### [Task details]
What lines below contain the word "config"? Please pull each one out.

(Structured diff data)
◆ ◆ ◆ ◆ ◆ ◆ ◆

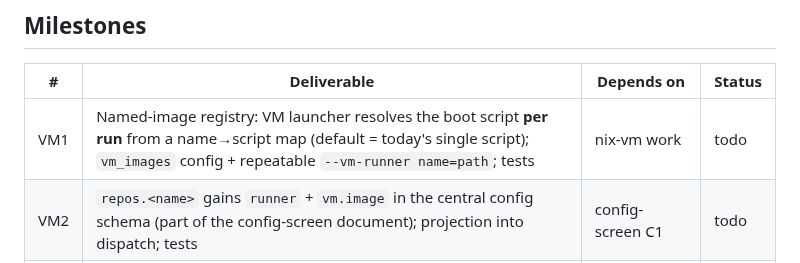
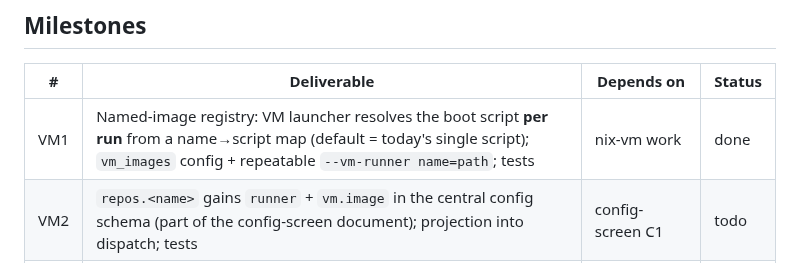
Before and after one commit to allouis/attractor, a Markdown page: docs/repo-vm-config-spec.md, the part around the change. Rendered like a GitHub page.

Commit message:
docs: mark VM1 done
Named-image VM registry: launcher resolves the per-run boot script from a name->script map, with vm_images config + repeatable --vm-runner name=path.

```diff
--- a/docs/repo-vm-config-spec.md
+++ b/docs/repo-vm-config-spec.md
@@ -79,7 +79,7 @@ reject-structural validation.
 
 | # | Deliverable | Depends on | Status |
 |---|---|---|---|
-| VM1 | Named-image registry: VM launcher resolves the boot script **per run** from a name→script map (default = today's single script); `vm_images` config + repeatable `--vm-runner name=path`; tests | nix-vm work | todo |
+| VM1 | Named-image registry: VM launcher resolves the boot script **per run** from a name→script map (default = today's single script); `vm_images` config + repeatable `--vm-runner name=path`; tests | nix-vm work | done |
 | VM2 | `repos.<name>` gains `runner` + `vm.image` in the central config schema (part of the config-screen document); projection into dispatch; tests | config-screen C1 | todo |
 | VM3 | Dispatch resolves runner+image with precedence (submission > repo > default) and rejects unknown names; wired through submit; tests | VM1, VM2 | todo |
 | VM4 | Config Repos panel: per-repo **runner** select + **image** select (from registered `vm_images`); save via `PUT /config` | VM3, config-screen C4 | todo |
```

◆ ◆ ◆ ◆ ◆ ◆ ◆

### [Your solution]
Before and after one commit to allouis/attractor, a Markdown page: docs/repo-vm-config-spec.md, the part around the change. Rendered like a GitHub page.
Named-image VM registry: launcher resolves the per-run boot script from a name->script map, with vm_images config + repeatable --vm-runner name=path.
--- a/docs/repo-vm-config-spec.md
+++ b/docs/repo-vm-config-spec.md
-| VM1 | Named-image registry: VM launcher resolves the boot script **per run** from a name→script map (default = today's single script); `vm_images` config + repeatable `--vm-runner name=path`; tests | nix-vm work | todo |
+| VM1 | Named-image registry: VM launcher resolves the boot script **per run** from a name→script map (default = today's single script); `vm_images` config + repeatable `--vm-runner name=path`; tests | nix-vm work | done |
 | VM2 | `repos.<name>` gains `runner` + `vm.image` in the central config schema (part of the config-screen document); projection into dispatch; tests | config-screen C1 | todo |
 | VM4 | Config Repos panel: per-repo **runner** select + **image** select (from registered `vm_images`); save via `PUT /config` | VM3, config-screen C4 | todo |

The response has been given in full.